TASK DETAILS: Count how many lines below include the word "sobre". Answer with a number only.

DATA RECORDS:
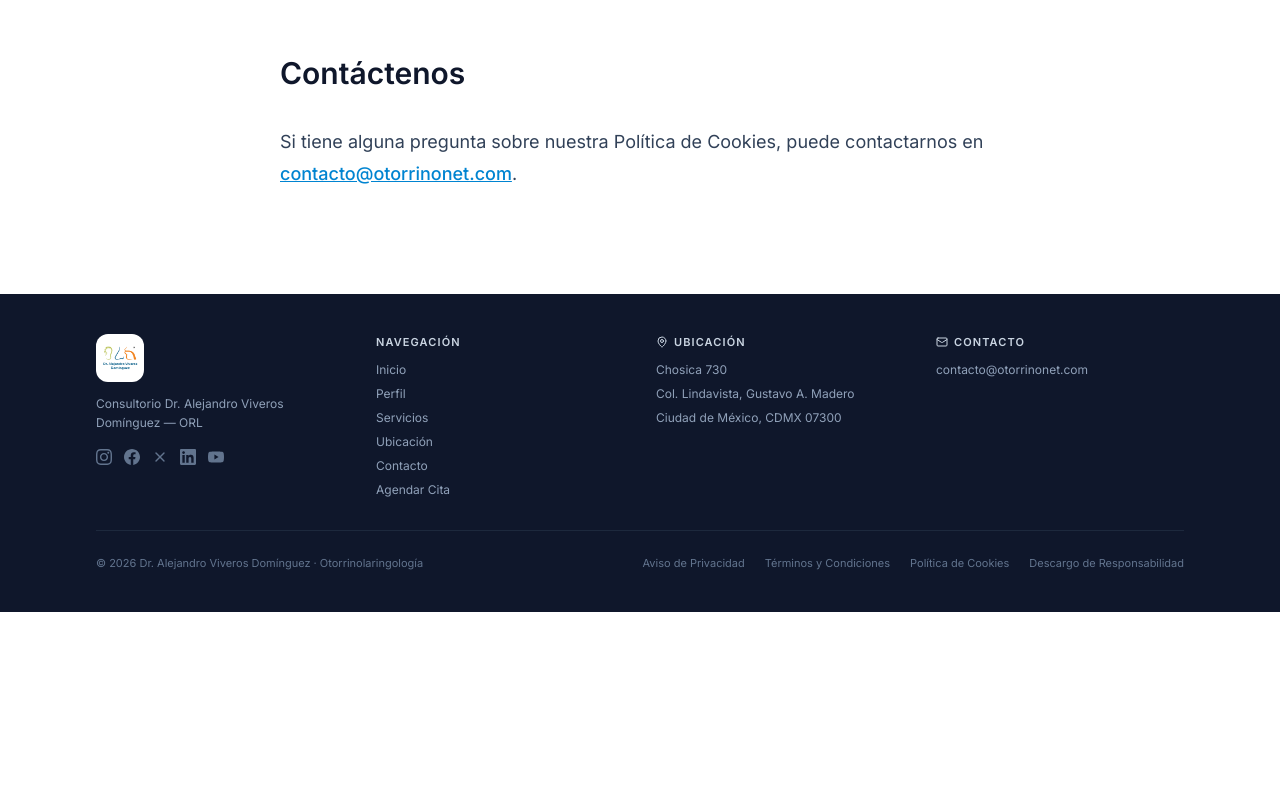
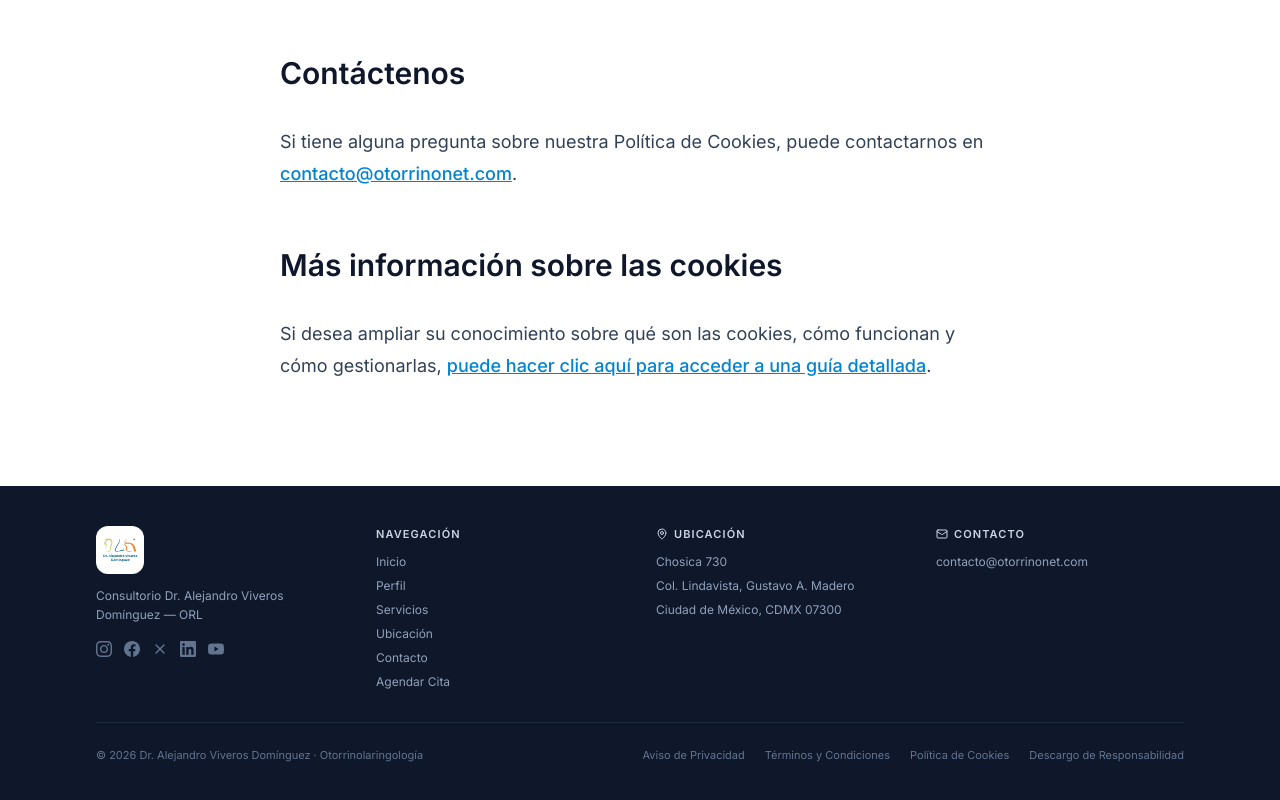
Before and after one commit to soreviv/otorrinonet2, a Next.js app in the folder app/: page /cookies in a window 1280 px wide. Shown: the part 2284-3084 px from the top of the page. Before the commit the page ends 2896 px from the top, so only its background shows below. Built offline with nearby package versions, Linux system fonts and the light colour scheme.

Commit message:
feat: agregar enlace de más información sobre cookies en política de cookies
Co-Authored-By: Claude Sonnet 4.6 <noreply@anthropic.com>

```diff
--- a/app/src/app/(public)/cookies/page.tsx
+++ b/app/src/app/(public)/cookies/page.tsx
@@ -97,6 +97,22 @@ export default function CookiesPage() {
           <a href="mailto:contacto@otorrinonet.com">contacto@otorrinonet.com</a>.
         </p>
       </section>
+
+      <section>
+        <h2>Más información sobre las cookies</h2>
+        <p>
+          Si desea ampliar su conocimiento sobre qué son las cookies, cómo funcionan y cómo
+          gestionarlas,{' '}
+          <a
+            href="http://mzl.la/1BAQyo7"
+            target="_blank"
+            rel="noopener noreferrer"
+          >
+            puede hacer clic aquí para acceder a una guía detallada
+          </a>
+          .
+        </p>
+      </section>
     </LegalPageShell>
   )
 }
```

RESPONSE AREA: 3